The interior of the House has two floors plus attic and basement levels. In the early twentieth century, the house was divided into three apartment units. One unit occupies the north section, one the bulk of the center section, and one the south section and the southeast corner of the center section. The following description describes the interior of the first floor, followed by a description of the second floor, attic, and basement.
-First Floor (382 KB)
-Second Floor(211 KB)
-Attic (143 KB)
-Basement (252 KB)
-Architectural Element: Interior Baseboard and Chair Molding (89 KB)
III. CONDITION ANALYSIS (282 KB)
IV. HISTORIC OVERVIEW AND BUILDING CAMPAIGNS (385 KB)
The Hunsicker House was constructed in several building campaigns beginning around 1770 and ending with the small frame section in the early twentieth century. The following history provides an overview of the major building campaigns with diagrams illustrating the floorplan of the house at the different stages. Portions of these diagrams are speculative, especially when locating elements which were later removed. All diagrams are shown at the same scale. (more diagrams in PDF file)

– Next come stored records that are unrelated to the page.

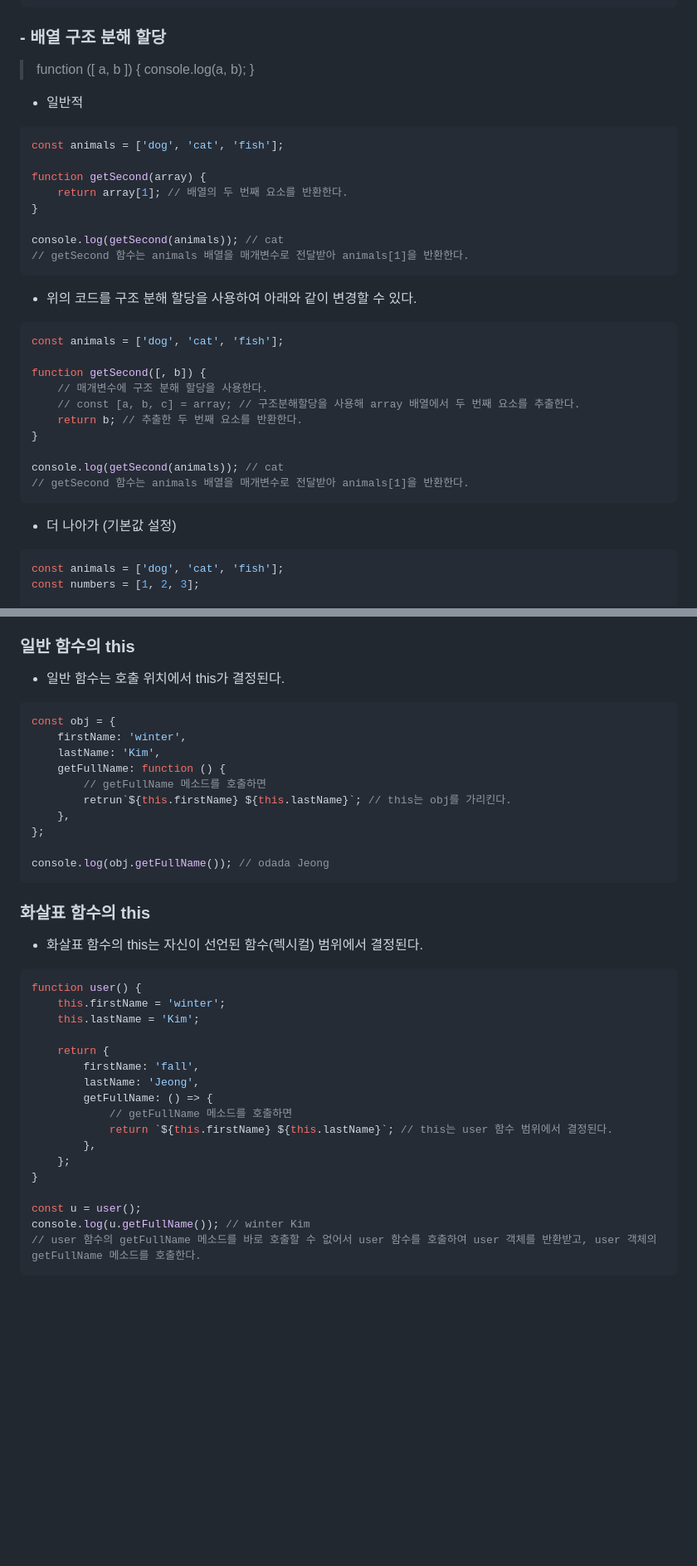
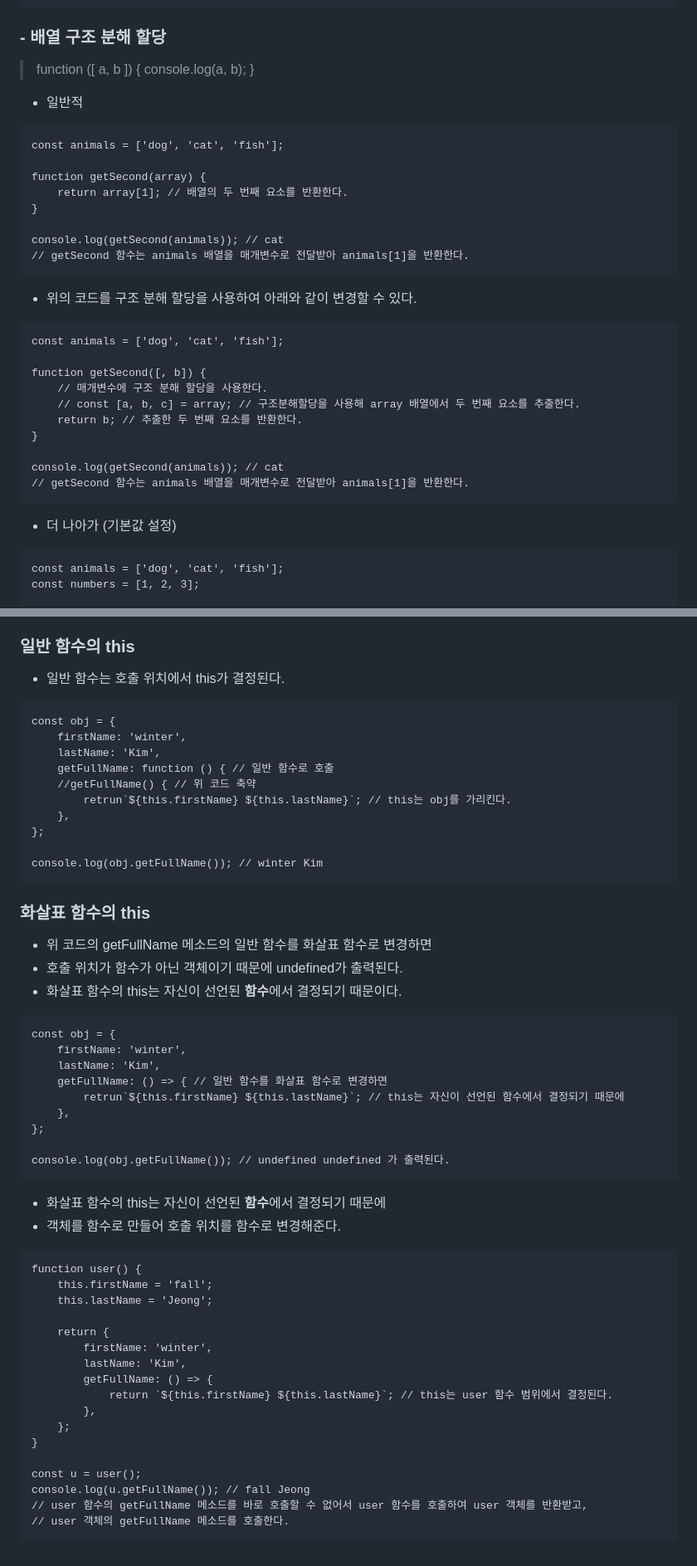
Before and after one commit to oddoddo/blog, a Markdown page: js/함수.md, 2 parts joined by grey strips. Shown at 83% size. Rendered like a GitHub page; blank space fills up the shorter version.

````diff
--- a/js/함수.md
+++ b/js/함수.md
@@ -175,11 +183,11 @@ console.log(getEmail(user)); // 이메일이 없습니다. - user 객체에 emai
 
 ### \- 배열 구조 분해 할당
 
-> function ([ a, b ]) { console.log(a, b); }
+> function (\[ a, b \]) { console.log(a, b); }
 
 -   일반적
 
-```js
+```
 const animals = ['dog', 'cat', 'fish'];
 
 function getSecond(array) {
@@ -192,7 +200,7 @@ console.log(getSecond(animals)); // cat
 
 -   위의 코드를 구조 분해 할당을 사용하여 아래와 같이 변경할 수 있다.
 
-```js
+```
 const animals = ['dog', 'cat', 'fish'];
 
 function getSecond([, b]) {
@@ -207,7 +215,7 @@ console.log(getSecond(animals)); // cat
 
 -   더 나아가 (기본값 설정)
 
-```js
+```
 const animals = ['dog', 'cat', 'fish'];
 const numbers = [1, 2, 3];
 
@@ -568,60 +537,56 @@ h1El.addEventListener('click', () => {
 
 -   일반 함수는 호출 위치에서 this가 결정된다.
 
-```js
+```
 const obj = {
     firstName: 'winter',
     lastName: 'Kim',
-    getFullName: function () {
-        // getFullName 메소드를 호출하면
+    getFullName: function () { // 일반 함수로 호출
+    //getFullName() { // 위 코드 축약
         retrun`${this.firstName} ${this.lastName}`; // this는 obj를 가리킨다.
     },
 };
 
-console.log(obj.getFullName()); // odada Jeong
+console.log(obj.getFullName()); // winter Kim
 ```
 
 ### 화살표 함수의 this
 
--   화살표 함수의 this는 자신이 선언된 함수(렉시컬) 범위에서 결정된다.
+-   위 코드의 getFullName 메소드의 일반 함수를 화살표 함수로 변경하면
+-   호출 위치가 함수가 아닌 객체이기 때문에 undefined가 출력된다.
+-   화살표 함수의 this는 자신이 선언된 **함수**에서 결정되기 때문이다.
 
-```js
+```
+const obj = {
+    firstName: 'winter',
+    lastName: 'Kim',
+    getFullName: () => { // 일반 함수를 화살표 함수로 변경하면
+        retrun`${this.firstName} ${this.lastName}`; // this는 자신이 선언된 함수에서 결정되기 때문에
+    },
+};
+
+console.log(obj.getFullName()); // undefined undefined 가 출력된다.
+```
+
+-   화살표 함수의 this는 자신이 선언된 **함수**에서 결정되기 때문에
+-   객체를 함수로 만들어 호출 위치를 함수로 변경해준다.
+
+```
 function user() {
-    this.firstName = 'winter';
-    this.lastName = 'Kim';
+    this.firstName = 'fall';
+    this.lastName = 'Jeong';
 
     return {
-        firstName: 'fall',
-        lastName: 'Jeong',
+        firstName: 'winter',
+        lastName: 'Kim',
         getFullName: () => {
-            // getFullName 메소드를 호출하면
             return `${this.firstName} ${this.lastName}`; // this는 user 함수 범위에서 결정된다.
         },
     };
 }
 
 const u = user();
-console.log(u.getFullName()); // winter Kim
-// user 함수의 getFullName 메소드를 바로 호출할 수 없어서 user 함수를 호출하여 user 객체를 반환받고, user 객체의 getFullName 메소드를 호출한다.
+console.log(u.getFullName()); // fall Jeong
+// user 함수의 getFullName 메소드를 바로 호출할 수 없어서 user 함수를 호출하여 user 객체를 반환받고,
+// user 객체의 getFullName 메소드를 호출한다.
 ```
-
-<!-- ### 일반 함수 & 화살표 함수의 this
-
-```js
-const eventBirth = {
-    title: 'birthday party',
-    // 배열 내부의 일반 함수
-    // print: function () {
-    print() {
-        console.log(this.title); // 일반 함수의 this는 호출 위치에서 결정된다.
-        // setTimeout(function () {
-        //     console.log(this.title); // 일반 함수의 this는 호출 위치에서 결정되기 때문에 undefined가 출력된다.
-        // }, 1000)
-        setTimeout(() => {
-            console.log(this.title); // 화살표 함수의 this는 자신이 선언된 함수 범위에서 결정된다.
-        }, 1000);
-    },
-};
-
-eventBirth.print(); // birthday party
-``` -->
````
Also changed, not shown: other parts of js/함수.md (+38 -69 lines).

Much of the history of the Hunsicker House is associated with the Hunsicker family, which owned the property from the mid-eighteenth century until 1926. Valentine Hunsicker (1700—1771), an immigrant weaver, moved to the Pennsylvania colony in 1717 to help construct the Mennonite Meeting House in Skippack Township. Hunsicker settled near the meeting house around 1720 and was active in the Mennonite community. Naturalized in 1731, Hunsicker purchased several parcels of land in Skippack Township and constructed a house. He and his descendants became leaders of the Mennonite community.
CHAIN OF TITLE (47 KB)
BIBLIOGRAPHY (30 KB)